My cafe comes.  It’s good.  The juice comes.  It’s freshly squeezed and really good.  That’s a nice surprise.  But now I’m floating and there are NO nice bathrooms in Nice.  I’ve used bathrooms in Nice before.  Hello… ou est moi croissant….?  (where is my croissant)?  Finally it comes.  In a cute basket.  But no jelly.  I just agreed to pay over $6 TO HAVE THE JELLY… where’s the jelly? 

“Ou est the jelly?  Je ne il vas pas”.  (Where is the jelly?  I don’t see it.)  I say with a smile because now I know French and I can put two sentences together.  The waiter lets out a little squeal and then quickly tip-toes away to get it.  I wait and wait.  And wait.  Is he fucking squeezing the fruit?  Finally he brings the little 3-jar jelly combo to the table.  Wait a minute… it’s all the same kind of jelly- 3 jars, same color jelly in each jar.  Not for $6 extra dollars, I don’t think so.  I ask him for the set with 3 different flavors… and he turns and says something to a waitress.  And the 3-jar jelly combo is whisked away.  I wait.  And wait.  And wait for a really long time, looking at my croissant.  After a long time he comes over, no jelly and tells me that the jelly is only part of the menu offering the café, juice and three kinds of bread.  Jelly is not included with the café, juice and croissant menu.  Is he fucking kidding me?  I should’ve stopped while I had the 3 jars of the same jelly sitting in front of me.  The good news is, I can have it for an extra Antibes 10.5 050charge.  JUST BRING ME THE DAMN JELLY!!!  NOW!!!  “D’accord” (Ok)  I say.  I agree and now my appetite is starting to decrease with the price increase.  When is it no longer worth it?  How much am I paying to have a spoonful of jelly on my stupid croissant?  Finally the 3-jar combo set comes back.  All three the same.  I insist on different flavors.  I’m paying top dollar, I deserve different flavors.  The jelly combo gets whished away again.  I wait.  Back comes the combo set.  Two flavors the same, one different.  Good jellyenough.  I eat my croissant with all three jellies, drink the cold café and don’t enjoy it nearly as much as I wanted to.  Oh well. 
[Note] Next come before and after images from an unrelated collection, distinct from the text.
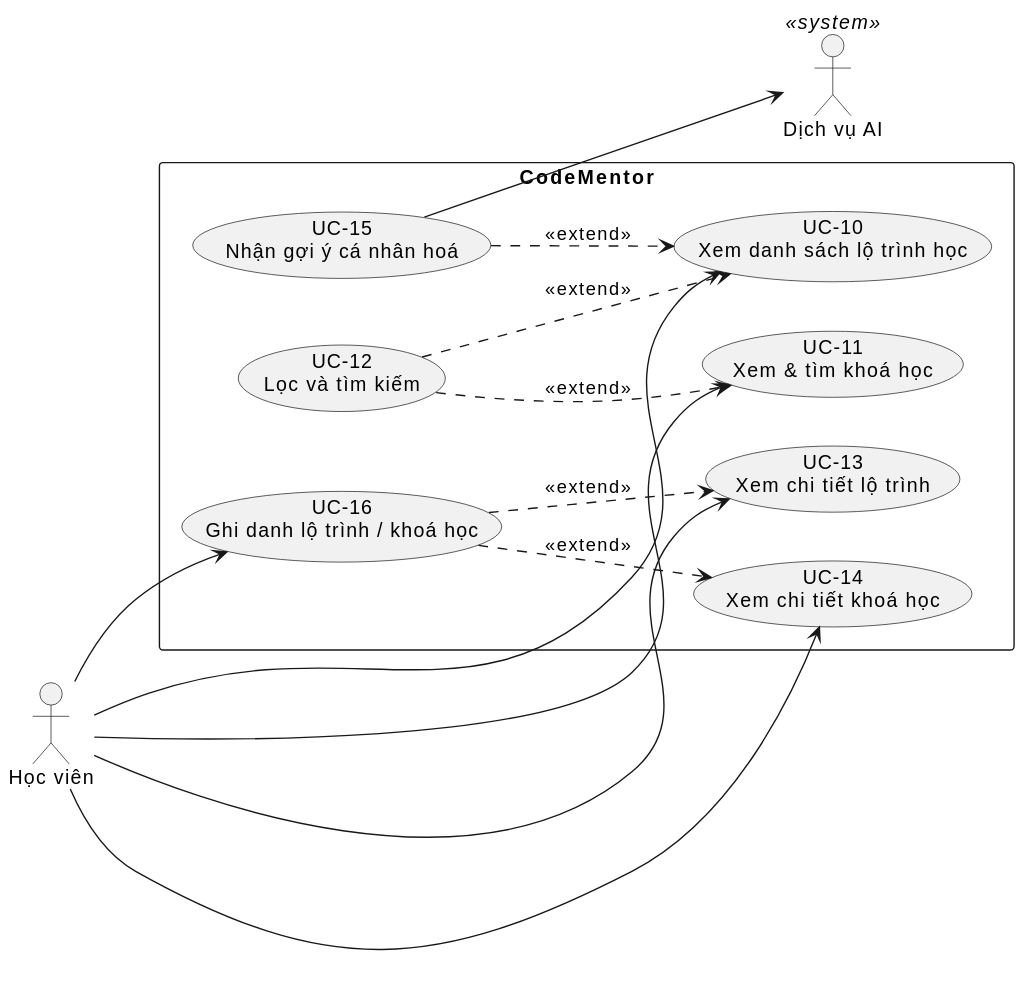
This is docs/diagrams/p2-discovery.svg from codementor-official/codementor-infra, a PlantUML export, as it was before one commit.
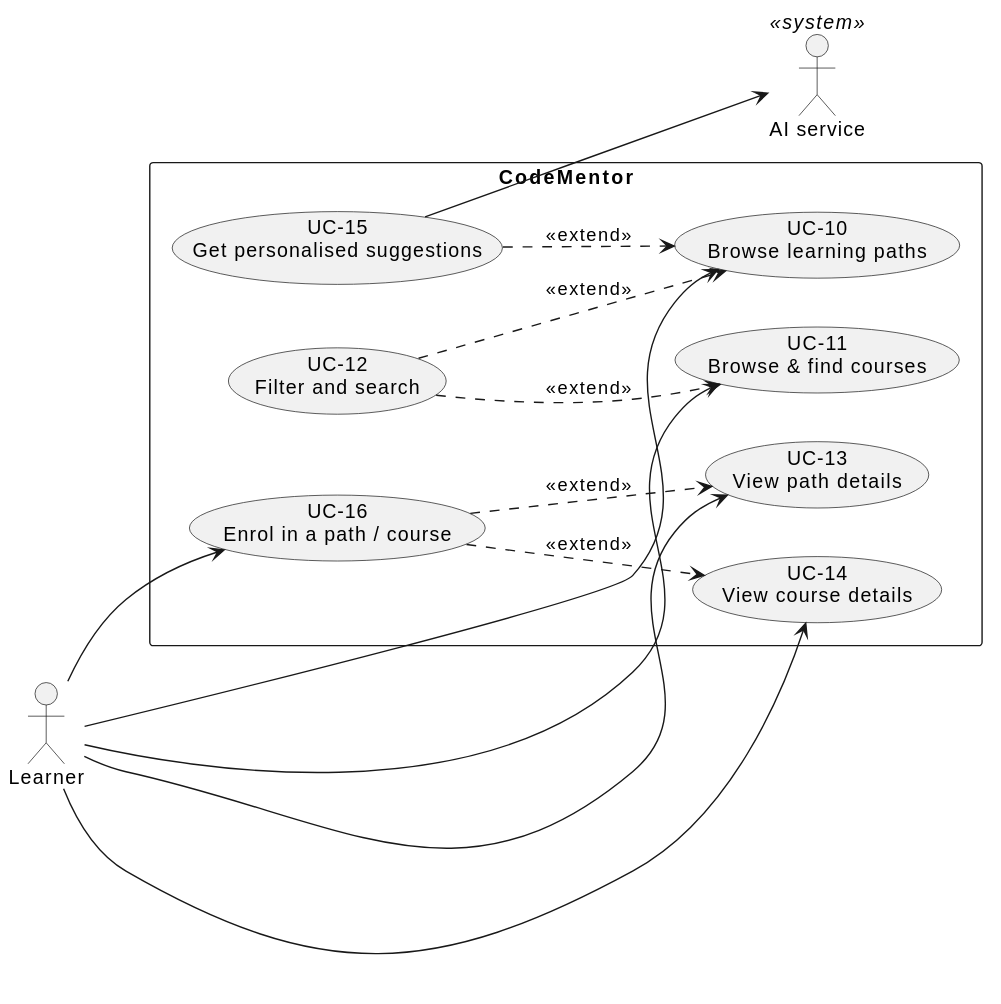
Above is the later version.

The edit, as a diff of the source:
```diff
@@ -1,15 +1,15 @@
 @startuml
 left to right direction
-actor "Học viên" as Learner
+actor "Learner" as Learner
 
 rectangle "CodeMentor" {
-  usecase "UC-10\nXem danh sách lộ trình học" as UC10
-  usecase "UC-11\nXem & tìm khoá học" as UC11
-  usecase "UC-12\nLọc và tìm kiếm" as UC12
-  usecase "UC-13\nXem chi tiết lộ trình" as UC13
-  usecase "UC-14\nXem chi tiết khoá học" as UC14
-  usecase "UC-15\nNhận gợi ý cá nhân hoá" as UC15
-  usecase "UC-16\nGhi danh lộ trình / khoá học" as UC16
+  usecase "UC-10\nBrowse learning paths" as UC10
+  usecase "UC-11\nBrowse & find courses" as UC11
+  usecase "UC-12\nFilter and search" as UC12
+  usecase "UC-13\nView path details" as UC13
+  usecase "UC-14\nView course details" as UC14
+  usecase "UC-15\nGet personalised suggestions" as UC15
+  usecase "UC-16\nEnrol in a path / course" as UC16
 
   UC12 ..> UC10 : <<extend>>
   UC12 ..> UC11 : <<extend>>
@@ -18,7 +18,7 @@
   UC16 ..> UC14 : <<extend>>
 }
 
-actor "Dịch vụ AI" as AI <<system>>
+actor "AI service" as AI <<system>>
 
 Learner --> UC10
 Learner --> UC11
```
The best bakery in all of France was closed.  The patisserie that Queen Victoria frequented is closed.  It cost me many Euros to finally get a croissant with jelly.  And I only had a few hours sleep the night before on top of it.  I think I’ll go back to Antibes.  It’s always nice to get back to Antibes.

Antibes- a street leading to my house

Antibes- a street leading to my house

  • Patty says:

    Loved as always. But the print needs to be a little darker. Hard to read, Dear Vickie. When are you coming home?

  • Sosnut says:

    That was a hard day.
    Being closed on Sundays and Mondays is a characteristic of old-school shops, I suppose that the guidebooks should mention it.

    People don’t eat croissants with jam or jelly in France. (Truth is, some actually do it, but it is considered decadent). The rationale is that it would hide the taste of the croissant.
    So they don’t sell jam with croissant (only with bread). A shop owner might accommodate your request, but a mere employee doesn’t know what to do with such an unexpected demand.

  • Naomi says:

    I love it!! This is hysterical!! How about accepting the fact that you weren’t going to have jam with your croissant & just enjoying it as it was made.. probably that morning! Whenever I come up against something that is proving “all too hard” I try to remember to accept the lesson & let it go.. lovely.. something else comes along & I enjoy that instead. Something is always going to give & we can’t fit it all in. When in Rome.. don’t have a cappuccino in the afternoon!! By the way, I’d love to work at those shops, Sunday & Monday guaranteed off & civilised hours, sucked in tourists, workers/owners comfort first!